* _Aim of the task_
When you copy the entries, match them exactly and omit the pictures.
[Start of Attachment]
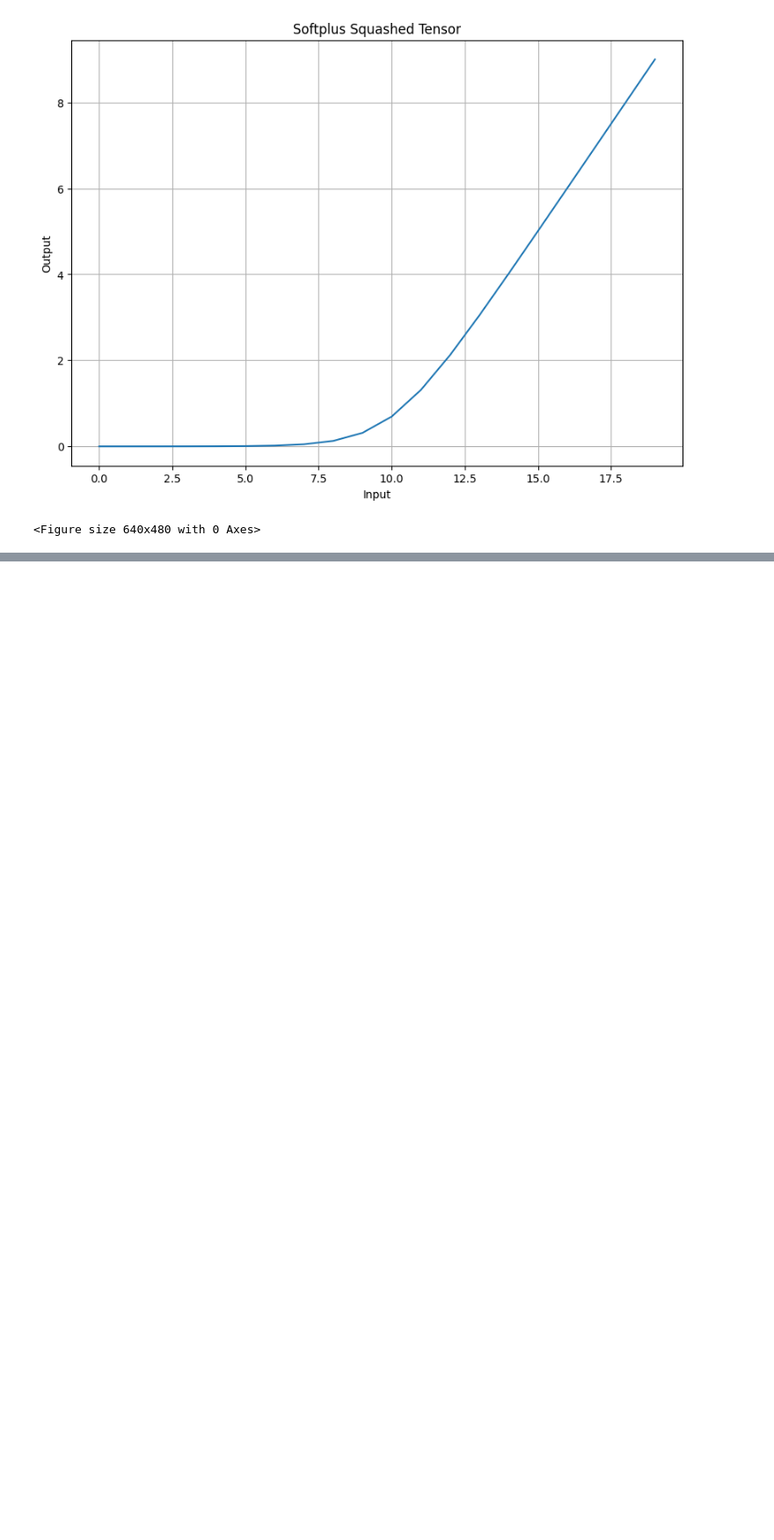
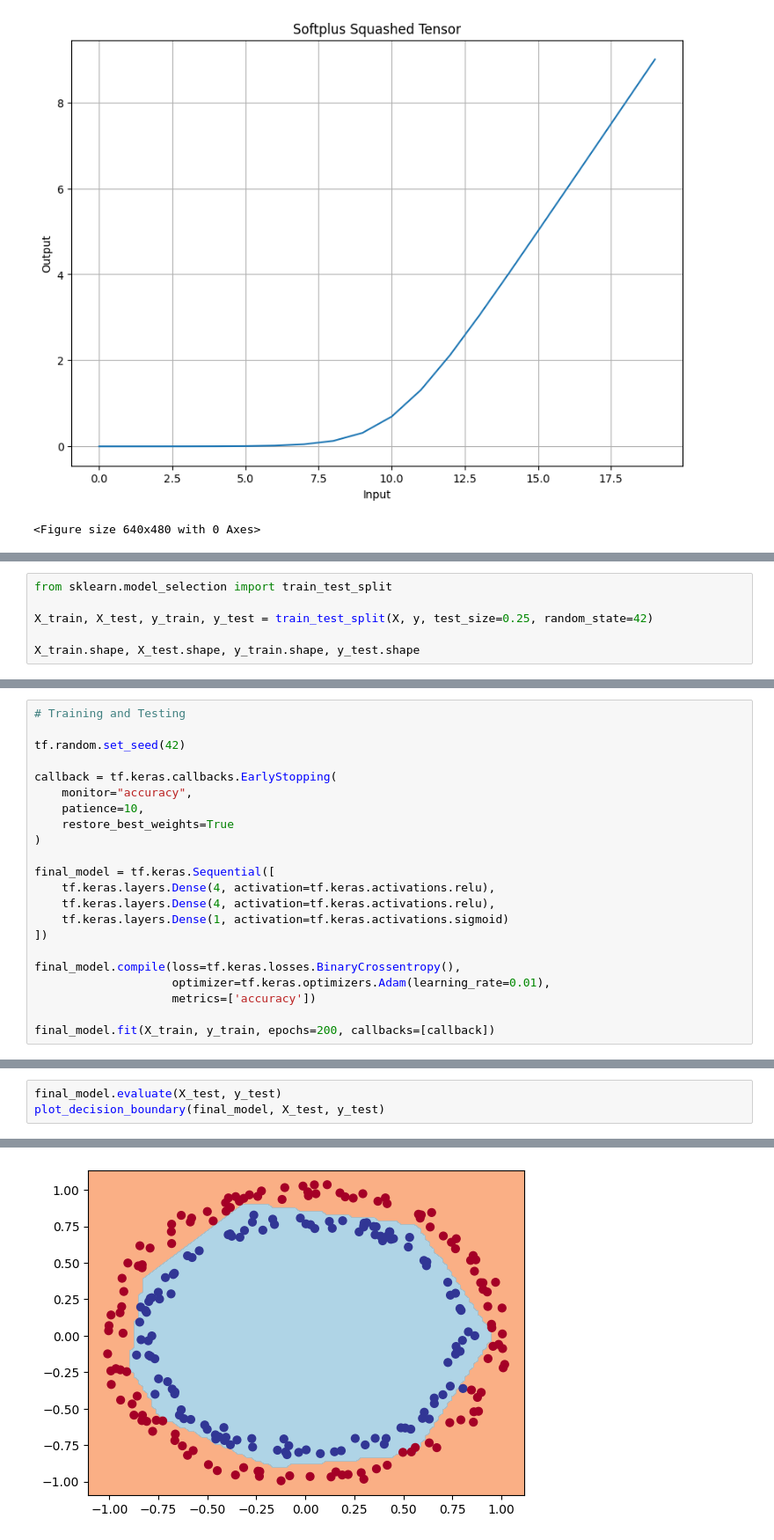
Before and after one commit to Sayantan615/Practice-Code, a Jupyter notebook: Tensorflow Labs/tensorflow_classification.ipynb, the cells around one changed output, grey strips where cells are left out. Shown at 88% size. Saved outputs shown, nothing was run; the diff lists cells and outputs as text; blank space fills up the shorter version.

```diff
--- a/Tensorflow Labs/tensorflow_classification.ipynb
+++ b/Tensorflow Labs/tensorflow_classification.ipynb
@@ -362,0 +369,6 @@ plt.savefig("softplus.png")
+# %%
+from sklearn.model_selection import train_test_split
+
+X_train, X_test, y_train, y_test = train_test_split(X, y, test_size=0.25, random_state=42)
+
+X_train.shape, X_test.shape, y_train.shape, y_test.shape
@@ -362,0 +379,22 @@ plt.savefig("softplus.png")
+# %%
+# Training and Testing
+
+tf.random.set_seed(42)
+
+callback = tf.keras.callbacks.EarlyStopping(
+    monitor="accuracy",
+    patience=10,
+    restore_best_weights=True
+)
+
+final_model = tf.keras.Sequential([
+    tf.keras.layers.Dense(4, activation=tf.keras.activations.relu),
+    tf.keras.layers.Dense(4, activation=tf.keras.activations.relu),
+    tf.keras.layers.Dense(1, activation=tf.keras.activations.sigmoid)
+])
+
+final_model.compile(loss=tf.keras.losses.BinaryCrossentropy(),
+                    optimizer=tf.keras.optimizers.Adam(learning_rate=0.01),
+                    metrics=['accuracy'])
+
+final_model.fit(X_train, y_train, epochs=200, callbacks=[callback])
@@ -362,0 +420,4 @@ plt.savefig("softplus.png")
+# %%
+final_model.evaluate(X_test, y_test)
+plot_decision_boundary(final_model, X_test, y_test)
+# %% [output]
@@ -362,0 +426 @@ plt.savefig("softplus.png")
+[figure, added]
```
Also changed, not shown: parts of 5 cells of this notebook.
[End of Attachment]
* _Exercise solution_
Before and after one commit to Sayantan615/Practice-Code, a Jupyter notebook: Tensorflow Labs/tensorflow_classification.ipynb, the cells around one changed output, grey strips where cells are left out. Shown at 88% size. Saved outputs shown, nothing was run; the diff lists cells and outputs as text; blank space fills up the shorter version.

```diff
--- a/Tensorflow Labs/tensorflow_classification.ipynb
+++ b/Tensorflow Labs/tensorflow_classification.ipynb
@@ -362,0 +369,6 @@ plt.savefig("softplus.png")
+# %%
+from sklearn.model_selection import train_test_split
+
+X_train, X_test, y_train, y_test = train_test_split(X, y, test_size=0.25, random_state=42)
+
+X_train.shape, X_test.shape, y_train.shape, y_test.shape
@@ -362,0 +379,22 @@ plt.savefig("softplus.png")
+# %%
+# Training and Testing
+
+tf.random.set_seed(42)
+
+callback = tf.keras.callbacks.EarlyStopping(
+    monitor="accuracy",
+    patience=10,
+    restore_best_weights=True
+)
+
+final_model = tf.keras.Sequential([
+    tf.keras.layers.Dense(4, activation=tf.keras.activations.relu),
+    tf.keras.layers.Dense(4, activation=tf.keras.activations.relu),
+    tf.keras.layers.Dense(1, activation=tf.keras.activations.sigmoid)
+])
+
+final_model.compile(loss=tf.keras.losses.BinaryCrossentropy(),
+                    optimizer=tf.keras.optimizers.Adam(learning_rate=0.01),
+                    metrics=['accuracy'])
+
+final_model.fit(X_train, y_train, epochs=200, callbacks=[callback])
@@ -362,0 +420,4 @@ plt.savefig("softplus.png")
+# %%
+final_model.evaluate(X_test, y_test)
+plot_decision_boundary(final_model, X_test, y_test)
+# %% [output]
@@ -362,0 +426 @@ plt.savefig("softplus.png")
+[figure, added]
```
Also changed, not shown: parts of 5 cells of this notebook.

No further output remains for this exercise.